NEGOTIATORS for the Big Three United States automakers and the United Autoworkers Union (UAW) performed their traditional handshakes across the bargaining table this week as they sat down to negotiate a new three-year labor accord.
They'll have until midnight on Sept. 14 to come up with contracts covering nearly a half million US autoworkers. The rhetoric leading up to the start of negotiations gives the impression that labor and management will need all of the next eight weeks to come to terms.
Though it's been 20 years since the union completely shut down one of the Big Three, the word "strike" has been popping up frequently in Detroit's vocabulary.
The union is ready for "all contingencies," UAW President Owen Bieber warned Wednesday as he sat down Wednesday for the first day of bargaining with General Motors Corporation. The union's talks with Ford Motor Company began yesterday and with Chrysler Corporation today.
But despite the blustering and tough talk, both sides realize there's a wild card limiting their options more than ever before. Japanese automobile factories in the US, called transplants, have helped Japan capture a record 28 percent of the domestic market.
"There's no question the (Japanese) transplants are silent partners at the table. They may not have a voice or a vote, but their role will be looked at by both sides," says Harley Shaiken, a labor specialist with the University of California at San Diego.
Though GM, Ford, and Chrysler must each negotiate their own separate three-year agreements with the UAW, one issue will dominate: job security.
The US new car market is again in a slump. Japan's share is up from 24 percent last year. Automation and other changes threaten to reduce the need for assembly line manpower.
"Our goal is to extend and apply contractual provisions to provide job and income security to cover all the contingencies faced by our members," Mr. Bieber said this week.
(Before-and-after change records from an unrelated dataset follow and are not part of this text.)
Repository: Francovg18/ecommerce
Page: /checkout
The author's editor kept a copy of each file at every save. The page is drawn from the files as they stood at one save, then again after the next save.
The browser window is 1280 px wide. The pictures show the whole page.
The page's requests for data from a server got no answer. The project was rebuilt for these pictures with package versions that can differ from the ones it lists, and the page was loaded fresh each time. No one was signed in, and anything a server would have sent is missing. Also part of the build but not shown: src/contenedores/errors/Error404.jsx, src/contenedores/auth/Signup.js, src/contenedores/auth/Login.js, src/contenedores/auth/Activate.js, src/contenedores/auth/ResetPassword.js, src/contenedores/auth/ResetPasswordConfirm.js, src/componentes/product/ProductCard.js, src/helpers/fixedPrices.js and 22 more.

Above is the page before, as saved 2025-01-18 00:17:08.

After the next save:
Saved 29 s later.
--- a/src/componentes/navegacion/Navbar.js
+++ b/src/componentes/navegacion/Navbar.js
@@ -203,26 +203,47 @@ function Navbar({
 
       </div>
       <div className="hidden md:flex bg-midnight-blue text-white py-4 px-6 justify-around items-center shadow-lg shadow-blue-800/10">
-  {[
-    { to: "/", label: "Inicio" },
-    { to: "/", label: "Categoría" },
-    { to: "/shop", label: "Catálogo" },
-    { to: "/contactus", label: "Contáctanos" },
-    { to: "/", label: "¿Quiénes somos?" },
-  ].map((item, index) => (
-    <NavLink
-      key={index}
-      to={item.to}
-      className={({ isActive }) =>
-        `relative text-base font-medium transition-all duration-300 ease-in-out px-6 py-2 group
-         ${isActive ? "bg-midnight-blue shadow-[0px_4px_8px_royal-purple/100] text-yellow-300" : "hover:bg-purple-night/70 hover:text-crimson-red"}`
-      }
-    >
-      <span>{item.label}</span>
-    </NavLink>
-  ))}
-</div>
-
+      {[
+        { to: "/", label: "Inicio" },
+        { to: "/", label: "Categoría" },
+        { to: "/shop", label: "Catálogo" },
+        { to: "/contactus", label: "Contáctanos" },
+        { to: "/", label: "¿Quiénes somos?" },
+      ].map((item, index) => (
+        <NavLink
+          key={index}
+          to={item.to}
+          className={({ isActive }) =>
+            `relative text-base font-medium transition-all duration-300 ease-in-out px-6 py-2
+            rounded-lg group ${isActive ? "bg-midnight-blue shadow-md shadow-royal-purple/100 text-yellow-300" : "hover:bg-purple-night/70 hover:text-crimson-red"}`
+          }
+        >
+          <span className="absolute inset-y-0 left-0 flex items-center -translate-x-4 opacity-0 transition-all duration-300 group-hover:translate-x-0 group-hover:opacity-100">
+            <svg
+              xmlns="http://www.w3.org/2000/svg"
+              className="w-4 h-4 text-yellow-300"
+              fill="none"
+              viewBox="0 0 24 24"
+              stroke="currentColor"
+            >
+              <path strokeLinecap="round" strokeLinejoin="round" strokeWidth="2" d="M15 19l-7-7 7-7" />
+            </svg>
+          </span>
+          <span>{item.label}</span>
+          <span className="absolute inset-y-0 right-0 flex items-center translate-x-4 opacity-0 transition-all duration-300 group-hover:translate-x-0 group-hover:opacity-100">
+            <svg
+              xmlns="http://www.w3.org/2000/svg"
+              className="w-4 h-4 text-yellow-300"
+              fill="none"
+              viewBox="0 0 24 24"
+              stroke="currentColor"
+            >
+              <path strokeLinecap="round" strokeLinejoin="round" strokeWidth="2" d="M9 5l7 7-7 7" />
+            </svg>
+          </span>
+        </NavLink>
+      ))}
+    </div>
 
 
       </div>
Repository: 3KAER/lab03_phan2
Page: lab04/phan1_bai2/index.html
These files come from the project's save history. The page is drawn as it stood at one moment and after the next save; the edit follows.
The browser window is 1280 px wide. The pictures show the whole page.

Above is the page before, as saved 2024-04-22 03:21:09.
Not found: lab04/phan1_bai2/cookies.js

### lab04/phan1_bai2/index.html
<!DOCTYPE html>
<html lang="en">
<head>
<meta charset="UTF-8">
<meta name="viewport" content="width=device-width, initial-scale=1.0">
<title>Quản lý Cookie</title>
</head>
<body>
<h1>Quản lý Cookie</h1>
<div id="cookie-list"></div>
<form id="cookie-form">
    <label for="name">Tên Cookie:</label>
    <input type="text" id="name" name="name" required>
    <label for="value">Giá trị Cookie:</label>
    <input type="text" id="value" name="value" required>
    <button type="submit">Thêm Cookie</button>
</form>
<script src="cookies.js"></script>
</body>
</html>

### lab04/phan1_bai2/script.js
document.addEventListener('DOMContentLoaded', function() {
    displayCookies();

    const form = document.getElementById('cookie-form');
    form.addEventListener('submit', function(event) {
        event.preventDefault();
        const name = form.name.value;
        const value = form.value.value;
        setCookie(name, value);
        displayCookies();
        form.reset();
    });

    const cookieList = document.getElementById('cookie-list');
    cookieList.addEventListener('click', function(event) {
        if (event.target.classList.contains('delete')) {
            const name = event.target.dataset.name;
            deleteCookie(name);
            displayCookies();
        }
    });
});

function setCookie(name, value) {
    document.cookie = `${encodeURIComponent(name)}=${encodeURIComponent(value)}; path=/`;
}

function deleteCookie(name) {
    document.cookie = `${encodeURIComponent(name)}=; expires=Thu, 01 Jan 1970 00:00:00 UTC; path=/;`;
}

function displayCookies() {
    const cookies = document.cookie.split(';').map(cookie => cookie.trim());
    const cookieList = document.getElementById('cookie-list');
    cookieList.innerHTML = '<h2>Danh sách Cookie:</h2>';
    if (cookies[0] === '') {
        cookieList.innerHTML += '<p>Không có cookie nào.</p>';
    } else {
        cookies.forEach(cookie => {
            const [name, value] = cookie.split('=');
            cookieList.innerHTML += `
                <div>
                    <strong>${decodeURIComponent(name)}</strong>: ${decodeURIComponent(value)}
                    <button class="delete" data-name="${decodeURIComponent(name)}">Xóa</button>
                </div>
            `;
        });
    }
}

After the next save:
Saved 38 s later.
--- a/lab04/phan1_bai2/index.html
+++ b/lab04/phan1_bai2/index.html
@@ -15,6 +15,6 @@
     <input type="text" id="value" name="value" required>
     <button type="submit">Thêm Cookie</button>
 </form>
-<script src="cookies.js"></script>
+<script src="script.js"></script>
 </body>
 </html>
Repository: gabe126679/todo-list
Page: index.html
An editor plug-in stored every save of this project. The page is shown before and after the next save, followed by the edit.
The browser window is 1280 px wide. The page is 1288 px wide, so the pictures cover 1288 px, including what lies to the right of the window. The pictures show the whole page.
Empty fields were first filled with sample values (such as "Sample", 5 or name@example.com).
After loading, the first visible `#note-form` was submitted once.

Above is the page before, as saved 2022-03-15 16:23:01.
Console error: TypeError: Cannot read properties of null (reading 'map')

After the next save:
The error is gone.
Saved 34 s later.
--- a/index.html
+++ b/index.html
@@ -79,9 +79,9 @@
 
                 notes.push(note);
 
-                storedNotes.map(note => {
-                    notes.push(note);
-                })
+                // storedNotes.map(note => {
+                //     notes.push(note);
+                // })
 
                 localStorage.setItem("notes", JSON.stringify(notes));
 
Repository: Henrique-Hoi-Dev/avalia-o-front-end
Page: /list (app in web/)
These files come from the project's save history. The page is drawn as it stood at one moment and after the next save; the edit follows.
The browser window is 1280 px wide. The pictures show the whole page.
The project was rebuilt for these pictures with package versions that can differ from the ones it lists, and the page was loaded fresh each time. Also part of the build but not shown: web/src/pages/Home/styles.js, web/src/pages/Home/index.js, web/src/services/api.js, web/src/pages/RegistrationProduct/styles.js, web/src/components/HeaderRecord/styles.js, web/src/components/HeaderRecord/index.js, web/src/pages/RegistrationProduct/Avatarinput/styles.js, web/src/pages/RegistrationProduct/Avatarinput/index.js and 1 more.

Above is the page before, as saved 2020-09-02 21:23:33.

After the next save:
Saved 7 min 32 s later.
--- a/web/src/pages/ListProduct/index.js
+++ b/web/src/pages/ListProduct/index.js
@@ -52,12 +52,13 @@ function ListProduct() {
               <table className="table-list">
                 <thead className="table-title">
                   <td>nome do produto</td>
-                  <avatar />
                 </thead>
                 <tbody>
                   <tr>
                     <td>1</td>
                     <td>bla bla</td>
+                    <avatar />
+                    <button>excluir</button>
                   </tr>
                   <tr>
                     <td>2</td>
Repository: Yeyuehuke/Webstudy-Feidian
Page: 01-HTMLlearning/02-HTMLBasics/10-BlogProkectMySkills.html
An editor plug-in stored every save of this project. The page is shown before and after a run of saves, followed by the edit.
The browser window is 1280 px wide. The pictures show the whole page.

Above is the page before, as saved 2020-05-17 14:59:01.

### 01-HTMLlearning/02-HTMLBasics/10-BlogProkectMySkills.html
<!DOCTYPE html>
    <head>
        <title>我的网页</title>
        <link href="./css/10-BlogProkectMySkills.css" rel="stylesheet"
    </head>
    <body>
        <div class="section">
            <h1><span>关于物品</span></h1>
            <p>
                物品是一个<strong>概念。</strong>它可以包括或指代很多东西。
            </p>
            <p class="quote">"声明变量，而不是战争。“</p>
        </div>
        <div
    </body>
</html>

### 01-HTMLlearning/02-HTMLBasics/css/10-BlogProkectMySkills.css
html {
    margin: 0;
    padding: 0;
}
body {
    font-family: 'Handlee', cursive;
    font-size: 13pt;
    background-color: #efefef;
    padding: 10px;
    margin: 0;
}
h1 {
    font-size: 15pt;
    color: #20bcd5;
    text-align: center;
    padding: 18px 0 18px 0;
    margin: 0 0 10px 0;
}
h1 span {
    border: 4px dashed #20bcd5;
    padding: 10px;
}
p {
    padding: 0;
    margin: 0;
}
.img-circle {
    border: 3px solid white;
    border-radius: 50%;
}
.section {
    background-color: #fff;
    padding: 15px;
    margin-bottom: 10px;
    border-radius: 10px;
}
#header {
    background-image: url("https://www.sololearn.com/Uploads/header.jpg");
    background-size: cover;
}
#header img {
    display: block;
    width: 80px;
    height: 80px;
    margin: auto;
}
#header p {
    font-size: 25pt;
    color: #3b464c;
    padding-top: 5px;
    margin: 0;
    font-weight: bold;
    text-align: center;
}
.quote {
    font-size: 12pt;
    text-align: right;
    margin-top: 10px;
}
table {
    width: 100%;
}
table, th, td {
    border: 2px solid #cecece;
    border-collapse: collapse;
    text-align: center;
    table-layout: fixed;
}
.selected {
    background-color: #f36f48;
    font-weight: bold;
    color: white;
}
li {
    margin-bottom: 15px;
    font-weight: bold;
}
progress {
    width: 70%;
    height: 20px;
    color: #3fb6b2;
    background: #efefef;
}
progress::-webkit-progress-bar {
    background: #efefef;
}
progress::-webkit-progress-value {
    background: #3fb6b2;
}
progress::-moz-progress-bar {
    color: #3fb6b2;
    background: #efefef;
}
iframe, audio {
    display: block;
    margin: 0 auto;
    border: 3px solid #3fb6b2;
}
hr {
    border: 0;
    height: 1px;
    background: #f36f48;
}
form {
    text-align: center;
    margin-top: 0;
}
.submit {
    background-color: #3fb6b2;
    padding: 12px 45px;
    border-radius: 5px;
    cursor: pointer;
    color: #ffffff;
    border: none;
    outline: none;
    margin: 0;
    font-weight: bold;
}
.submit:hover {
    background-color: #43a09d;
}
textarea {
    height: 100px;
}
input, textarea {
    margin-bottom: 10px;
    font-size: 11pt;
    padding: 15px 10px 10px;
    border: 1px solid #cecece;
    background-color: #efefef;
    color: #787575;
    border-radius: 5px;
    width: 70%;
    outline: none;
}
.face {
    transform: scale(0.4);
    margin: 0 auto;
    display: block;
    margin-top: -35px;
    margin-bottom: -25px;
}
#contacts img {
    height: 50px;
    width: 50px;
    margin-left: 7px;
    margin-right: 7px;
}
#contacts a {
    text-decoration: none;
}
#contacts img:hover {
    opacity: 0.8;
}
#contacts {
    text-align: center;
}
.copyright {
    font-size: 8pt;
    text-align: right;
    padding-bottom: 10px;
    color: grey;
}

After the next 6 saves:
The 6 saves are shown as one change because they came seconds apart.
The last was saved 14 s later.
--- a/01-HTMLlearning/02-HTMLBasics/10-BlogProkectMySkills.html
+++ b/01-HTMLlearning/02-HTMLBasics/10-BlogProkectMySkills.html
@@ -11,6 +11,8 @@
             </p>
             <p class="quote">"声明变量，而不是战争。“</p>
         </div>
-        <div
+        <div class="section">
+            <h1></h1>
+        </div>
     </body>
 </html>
But getting it in writing has proved tricky, as the union found with job security provisions contained in each of the contracts negotiated with the Big Three since 1984.
Mr. Shaiken says the union didn't read "the fine print," and as a result, they've belatedly discovered loopholes big enough to thread an assembly line through.
While the Big Three are barred from actually closing plants, GM has instead "indefinitely idled" several facilities. Whatever the language, roughly 36,000 UAW members are currently on indefinite layoff, with little chance of ever regaining their jobs.
"We're going to close" the loopholes, UAW Vice President Stan Marshall has promised. Mr. Marshall, who heads the union's Chrysler Department, added that "We can't leave any way for them to squirm out."
The Big Three insist they aren't trying to violate either the spirit or letter of their agreements, but must simply keep their options open.
The fact is, they emphasize, overall US new car sales were down by 3.4 percent during the first half of the year, but the Big Three reported a decline of 6. …